• **TASK TO COMPLETE**
Leave the pictures out and write out the rest of the listing word for word.

• **DATA**

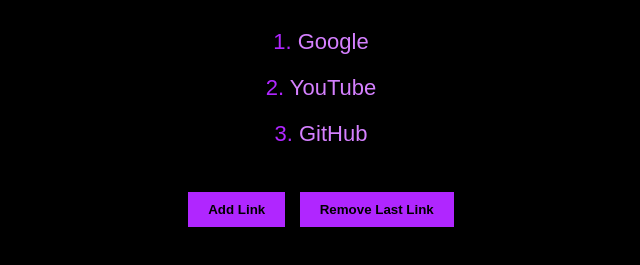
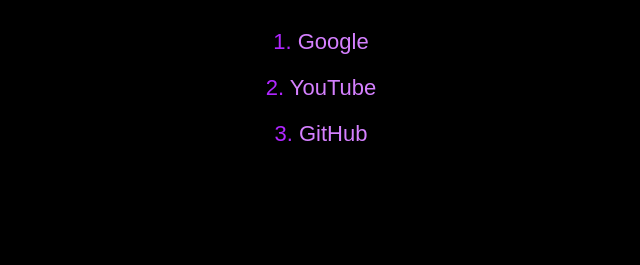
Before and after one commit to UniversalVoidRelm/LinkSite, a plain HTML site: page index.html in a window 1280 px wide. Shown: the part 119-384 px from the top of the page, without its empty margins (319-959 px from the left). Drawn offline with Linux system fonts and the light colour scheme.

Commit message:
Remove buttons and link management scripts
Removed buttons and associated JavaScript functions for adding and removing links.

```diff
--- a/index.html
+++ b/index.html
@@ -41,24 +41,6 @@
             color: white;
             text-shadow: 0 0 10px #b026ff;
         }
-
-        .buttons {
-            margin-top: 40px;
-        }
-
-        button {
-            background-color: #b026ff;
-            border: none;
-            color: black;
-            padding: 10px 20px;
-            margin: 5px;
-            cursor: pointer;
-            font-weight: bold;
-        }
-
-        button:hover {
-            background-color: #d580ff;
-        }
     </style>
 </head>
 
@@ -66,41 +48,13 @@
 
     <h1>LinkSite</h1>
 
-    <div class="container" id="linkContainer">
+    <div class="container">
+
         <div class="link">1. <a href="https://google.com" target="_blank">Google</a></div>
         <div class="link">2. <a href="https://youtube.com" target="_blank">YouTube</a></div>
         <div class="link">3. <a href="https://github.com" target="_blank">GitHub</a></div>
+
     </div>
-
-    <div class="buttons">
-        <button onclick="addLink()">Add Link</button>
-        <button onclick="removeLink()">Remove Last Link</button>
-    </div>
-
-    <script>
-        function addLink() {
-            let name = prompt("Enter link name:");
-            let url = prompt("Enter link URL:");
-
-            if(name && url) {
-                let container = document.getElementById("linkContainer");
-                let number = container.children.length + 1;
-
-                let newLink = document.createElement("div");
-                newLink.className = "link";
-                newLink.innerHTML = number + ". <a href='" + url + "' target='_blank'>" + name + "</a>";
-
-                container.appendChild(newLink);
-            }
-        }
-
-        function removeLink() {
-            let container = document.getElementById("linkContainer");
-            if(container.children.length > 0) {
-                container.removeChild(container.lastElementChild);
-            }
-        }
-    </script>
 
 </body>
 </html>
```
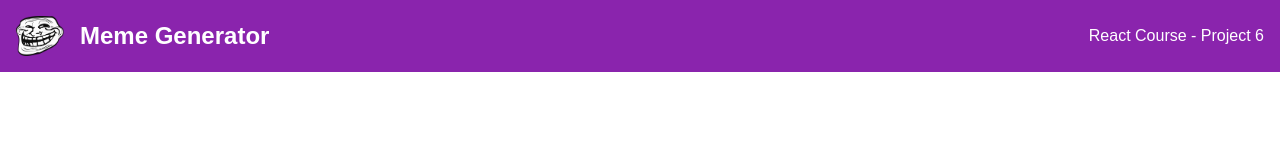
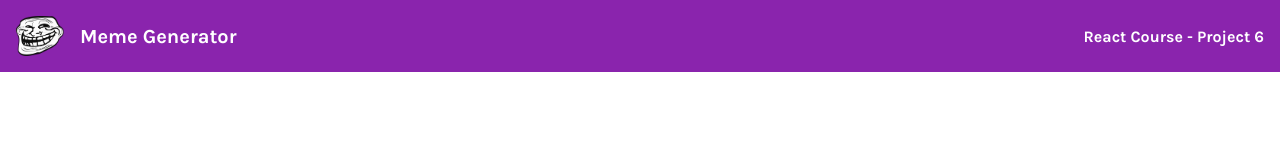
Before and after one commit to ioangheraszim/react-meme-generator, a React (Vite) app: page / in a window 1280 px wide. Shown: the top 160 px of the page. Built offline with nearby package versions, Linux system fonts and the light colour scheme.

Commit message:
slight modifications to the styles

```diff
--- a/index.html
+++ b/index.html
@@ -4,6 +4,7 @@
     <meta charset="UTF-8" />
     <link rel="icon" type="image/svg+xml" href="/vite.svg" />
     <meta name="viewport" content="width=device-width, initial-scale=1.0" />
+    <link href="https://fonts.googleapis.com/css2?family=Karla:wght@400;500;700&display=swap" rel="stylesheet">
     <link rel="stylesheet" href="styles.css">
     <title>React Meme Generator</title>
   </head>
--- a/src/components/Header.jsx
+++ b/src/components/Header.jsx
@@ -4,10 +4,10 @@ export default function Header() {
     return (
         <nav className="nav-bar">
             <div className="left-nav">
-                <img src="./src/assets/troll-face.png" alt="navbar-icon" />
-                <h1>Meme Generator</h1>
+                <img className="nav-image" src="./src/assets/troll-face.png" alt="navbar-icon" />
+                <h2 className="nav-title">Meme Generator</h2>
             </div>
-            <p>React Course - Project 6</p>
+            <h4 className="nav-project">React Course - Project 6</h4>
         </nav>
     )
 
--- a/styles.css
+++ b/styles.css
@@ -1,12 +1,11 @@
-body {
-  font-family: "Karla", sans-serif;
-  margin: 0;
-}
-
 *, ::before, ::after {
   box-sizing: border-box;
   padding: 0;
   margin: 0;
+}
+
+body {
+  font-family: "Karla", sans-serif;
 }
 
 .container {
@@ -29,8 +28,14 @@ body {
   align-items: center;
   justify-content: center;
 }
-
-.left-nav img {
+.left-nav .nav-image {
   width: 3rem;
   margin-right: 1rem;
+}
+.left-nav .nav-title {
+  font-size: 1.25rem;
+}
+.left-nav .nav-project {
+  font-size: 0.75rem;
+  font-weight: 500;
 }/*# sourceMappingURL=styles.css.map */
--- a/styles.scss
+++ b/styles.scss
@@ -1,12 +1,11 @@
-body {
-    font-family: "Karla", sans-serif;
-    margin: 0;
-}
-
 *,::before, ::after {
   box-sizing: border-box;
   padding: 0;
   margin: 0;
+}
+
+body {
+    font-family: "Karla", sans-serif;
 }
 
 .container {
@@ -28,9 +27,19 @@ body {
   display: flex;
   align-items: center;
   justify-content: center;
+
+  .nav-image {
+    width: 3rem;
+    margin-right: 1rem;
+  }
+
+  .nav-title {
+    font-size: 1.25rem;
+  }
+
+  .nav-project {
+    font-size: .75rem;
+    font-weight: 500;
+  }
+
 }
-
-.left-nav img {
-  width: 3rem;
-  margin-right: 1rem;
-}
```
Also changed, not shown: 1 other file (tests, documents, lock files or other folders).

• **RESPONSE TO THIS EXERCISE**
Before and after one commit to UniversalVoidRelm/LinkSite, a plain HTML site: page index.html in a window 1280 px wide. Shown: the part 119-384 px from the top of the page, without its empty margins (319-959 px from the left). Drawn offline with Linux system fonts and the light colour scheme.

Commit message:
Remove buttons and link management scripts
Removed buttons and associated JavaScript functions for adding and removing links.

```diff
--- a/index.html
+++ b/index.html
@@ -41,24 +41,6 @@
             color: white;
             text-shadow: 0 0 10px #b026ff;
         }
-
-        .buttons {
-            margin-top: 40px;
-        }
-
-        button {
-            background-color: #b026ff;
-            border: none;
-            color: black;
-            padding: 10px 20px;
-            margin: 5px;
-            cursor: pointer;
-            font-weight: bold;
-        }
-
-        button:hover {
-            background-color: #d580ff;
-        }
     </style>
 </head>
 
@@ -66,41 +48,13 @@
 
     <h1>LinkSite</h1>
 
-    <div class="container" id="linkContainer">
+    <div class="container">
+
         <div class="link">1. <a href="https://google.com" target="_blank">Google</a></div>
         <div class="link">2. <a href="https://youtube.com" target="_blank">YouTube</a></div>
         <div class="link">3. <a href="https://github.com" target="_blank">GitHub</a></div>
+
     </div>
-
-    <div class="buttons">
-        <button onclick="addLink()">Add Link</button>
-        <button onclick="removeLink()">Remove Last Link</button>
-    </div>
-
-    <script>
-        function addLink() {
-            let name = prompt("Enter link name:");
-            let url = prompt("Enter link URL:");
-
-            if(name && url) {
-                let container = document.getElementById("linkContainer");
-                let number = container.children.length + 1;
-
-                let newLink = document.createElement("div");
-                newLink.className = "link";
-                newLink.innerHTML = number + ". <a href='" + url + "' target='_blank'>" + name + "</a>";
-
-                container.appendChild(newLink);
-            }
-        }
-
-        function removeLink() {
-            let container = document.getElementById("linkContainer");
-            if(container.children.length > 0) {
-                container.removeChild(container.lastElementChild);
-            }
-        }
-    </script>
 
 </body>
 </html>
```
Before and after one commit to ioangheraszim/react-meme-generator, a React (Vite) app: page / in a window 1280 px wide. Shown: the top 160 px of the page. Built offline with nearby package versions, Linux system fonts and the light colour scheme.

Commit message:
slight modifications to the styles

```diff
--- a/index.html
+++ b/index.html
@@ -4,6 +4,7 @@
     <meta charset="UTF-8" />
     <link rel="icon" type="image/svg+xml" href="/vite.svg" />
     <meta name="viewport" content="width=device-width, initial-scale=1.0" />
+    <link href="https://fonts.googleapis.com/css2?family=Karla:wght@400;500;700&display=swap" rel="stylesheet">
     <link rel="stylesheet" href="styles.css">
     <title>React Meme Generator</title>
   </head>
--- a/src/components/Header.jsx
+++ b/src/components/Header.jsx
@@ -4,10 +4,10 @@ export default function Header() {
     return (
         <nav className="nav-bar">
             <div className="left-nav">
-                <img src="./src/assets/troll-face.png" alt="navbar-icon" />
-                <h1>Meme Generator</h1>
+                <img className="nav-image" src="./src/assets/troll-face.png" alt="navbar-icon" />
+                <h2 className="nav-title">Meme Generator</h2>
             </div>
-            <p>React Course - Project 6</p>
+            <h4 className="nav-project">React Course - Project 6</h4>
         </nav>
     )
 
--- a/styles.css
+++ b/styles.css
@@ -1,12 +1,11 @@
-body {
-  font-family: "Karla", sans-serif;
-  margin: 0;
-}
-
 *, ::before, ::after {
   box-sizing: border-box;
   padding: 0;
   margin: 0;
+}
+
+body {
+  font-family: "Karla", sans-serif;
 }
 
 .container {
@@ -29,8 +28,14 @@ body {
   align-items: center;
   justify-content: center;
 }
-
-.left-nav img {
+.left-nav .nav-image {
   width: 3rem;
   margin-right: 1rem;
+}
+.left-nav .nav-title {
+  font-size: 1.25rem;
+}
+.left-nav .nav-project {
+  font-size: 0.75rem;
+  font-weight: 500;
 }/*# sourceMappingURL=styles.css.map */
--- a/styles.scss
+++ b/styles.scss
@@ -1,12 +1,11 @@
-body {
-    font-family: "Karla", sans-serif;
-    margin: 0;
-}
-
 *,::before, ::after {
   box-sizing: border-box;
   padding: 0;
   margin: 0;
+}
+
+body {
+    font-family: "Karla", sans-serif;
 }
 
 .container {
@@ -28,9 +27,19 @@ body {
   display: flex;
   align-items: center;
   justify-content: center;
+
+  .nav-image {
+    width: 3rem;
+    margin-right: 1rem;
+  }
+
+  .nav-title {
+    font-size: 1.25rem;
+  }
+
+  .nav-project {
+    font-size: .75rem;
+    font-weight: 500;
+  }
+
 }
-
-.left-nav img {
-  width: 3rem;
-  margin-right: 1rem;
-}
```
Also changed, not shown: 1 other file (tests, documents, lock files or other folders).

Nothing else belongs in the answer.